Are visitor centers passé? Haywood tourism authority mulls bang for the buck …
Having had the pleasure of visiting a number of visitor centers such as on the Natchez Trace a couple of years ago, I found them first to be very busy (a good sign) second very helpful and interesting both for meeting staff, but also other visitors and what brought them into the area. Of course there is also accessibility to cold drinks on a hot day which is a health service:)
I am an active promoter of location based services on mobile devices and social media. I don’t much like the State tourist guide books, although I have to admit that without them I wouldn’t have known about the Trace or decided to drive and walk through it.
The other factor for them is the interaction with staff who are passionate and knowledgeable about the area’s geography and history.

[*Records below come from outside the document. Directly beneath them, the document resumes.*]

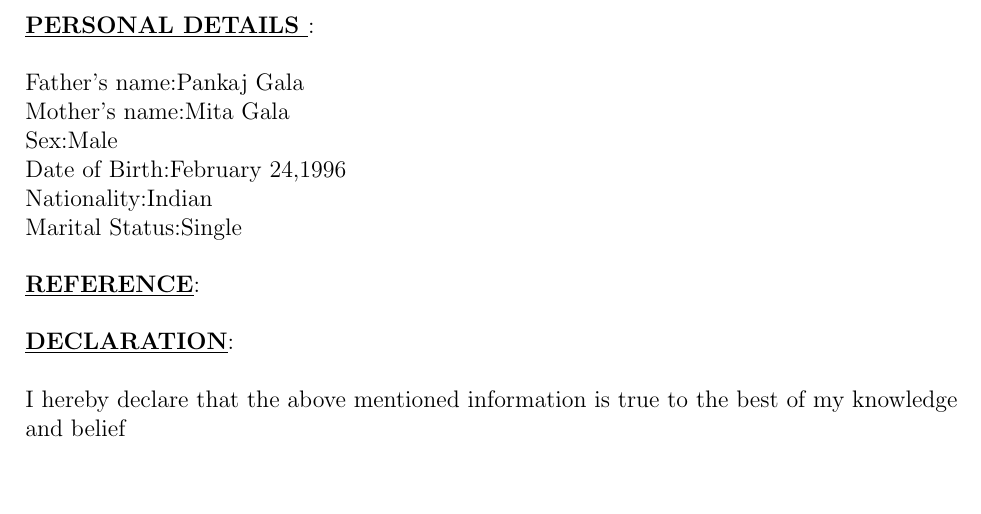
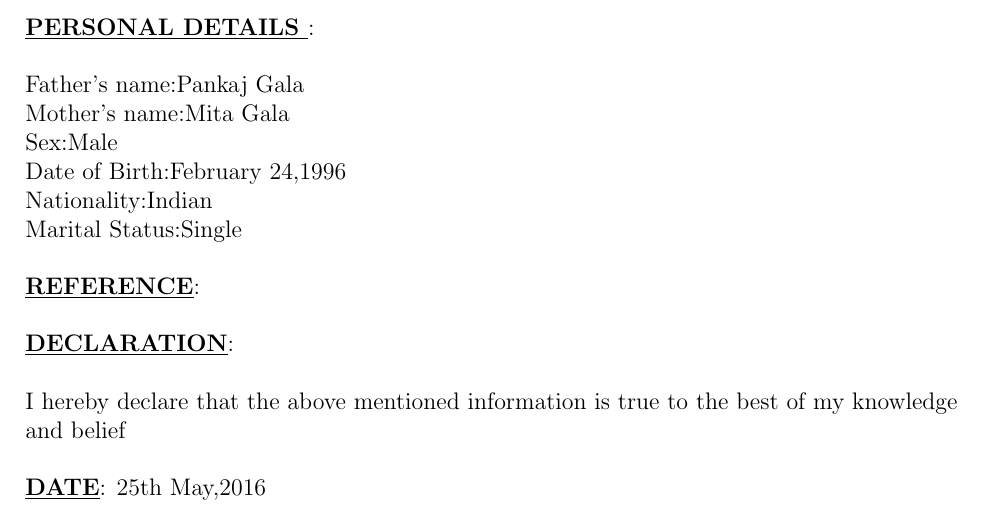
Before and after one commit to Ankitgl444/Ankit_Resume, a LaTeX document (main.tex): part of page 2 of 2, cut so that both start at the same text. Compiled offline with pdfLaTeX.

Commit message:
Added date

```diff
--- a/main.tex
+++ b/main.tex
@@ -80,7 +80,9 @@ Marital Status:Single\\[0.5cm]
 
 \underline{\textbf{REFERENCE}}:\\[0.5cm]
 \underline{\textbf{DECLARATION}}:\\[0.5cm]
-I hereby declare that the above mentioned information is true to the best of my knowledge and belief
+I hereby declare that the above mentioned information is true to the best of my knowledge and belief\\[0.5cm]
+\underline{\textbf{DATE}}: 25th May,2016
+
  \end{flushleft}
 
 \end{document}
```
Also changed, not shown: output.pdf, 2 other files.
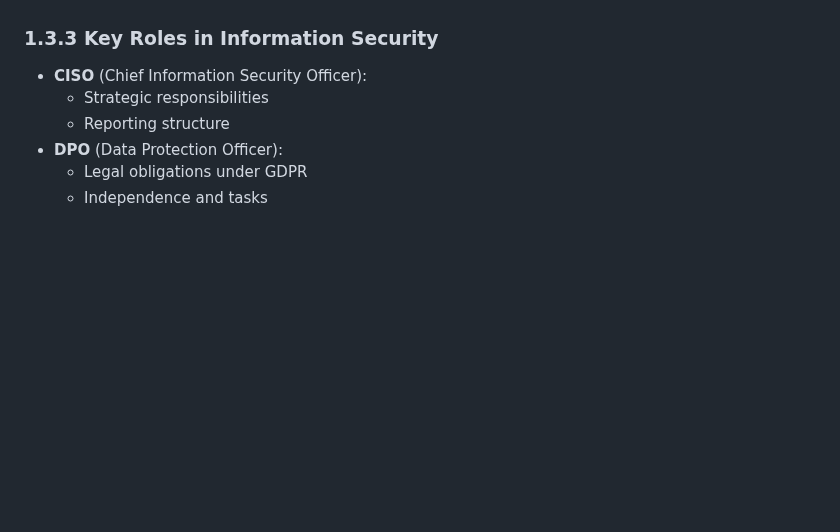
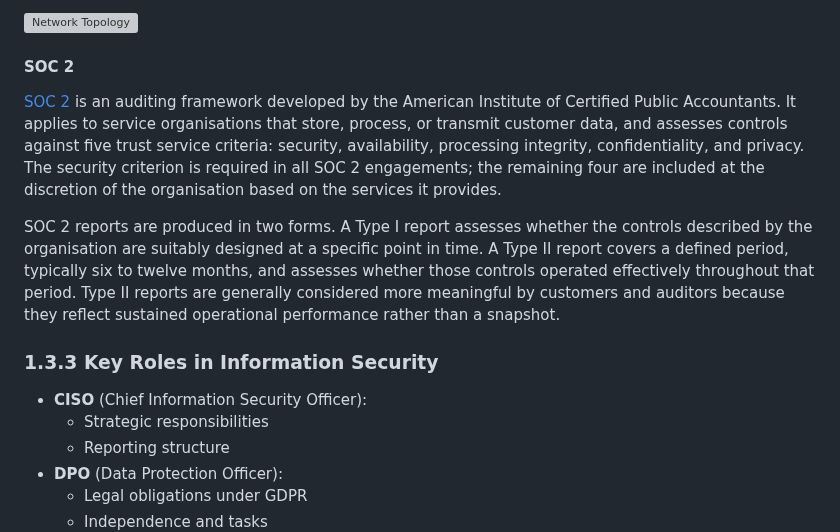
Before and after one commit to CipherOps-blog/CipherOps, a Markdown page: courses/networks/1. Introduction.md, the part around one of its changes. GitHub-like rendering; blank space fills up the shorter version; grey boxes are pictures that could not be loaded.

```diff
--- a/courses/networks/1. Introduction.md
+++ b/courses/networks/1. Introduction.md
@@ -401,3 +428,11 @@ In the United Kingdom, the [Cyber Essentials](https://www.ncsc.gov.uk/cyberessen
+![Network Topology](https://cipherops-blog.github.io/CipherOps/courses/networks/1illustrations/1implementations.png)
+
+#### SOC 2
+
+[SOC 2](https://www.aicpa-cima.com/resources/landing/system-and-organization-controls-soc-suite-of-services) is an auditing framework developed by the American Institute of Certified Public Accountants. It applies to service organisations that store, process, or transmit customer data, and assesses controls against five trust service criteria: security, availability, processing integrity, confidentiality, and privacy. The security criterion is required in all SOC 2 engagements; the remaining four are included at the discretion of the organisation based on the services it provides.
+
+SOC 2 reports are produced in two forms. A Type I report assesses whether the controls described by the organisation are suitably designed at a specific point in time. A Type II report covers a defined period, typically six to twelve months, and assesses whether those controls operated effectively throughout that period. Type II reports are generally considered more meaningful by customers and auditors because they reflect sustained operational performance rather than a snapshot.
+
 
 ### 1.3.3 Key Roles in Information Security
 - **CISO** (Chief Information Security Officer):
```
Also changed, not shown: other parts of courses/networks/1. Introduction.md (+43 -16 lines).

Their ability to get an idea of what would be interesting to me, such as Indian trails, the Pharr mounds etc, where other people might have been more interested in a tobacco plantation or how they crossed the river in the Civil War.
Finally, the most important element that comes from Information Centers is Word of Mouth. The number of people I have shared information with who might go visit the Trace, because of the service and information I got from their information centers.
I have blogged on many occasions that US tourism, especially outside of major cities, still relies heavily on paper, which has its place, but wake up folks, it is very old school and most of us now have smartphones that know where they are. The technology IMHO is not yet ready to replace the human being at the Information Center. They are your face, the people who share the passion of the people who invested in the wonderful natural attractions so that tourists like me and people like your next door neighbor can enjoy your wonderful country.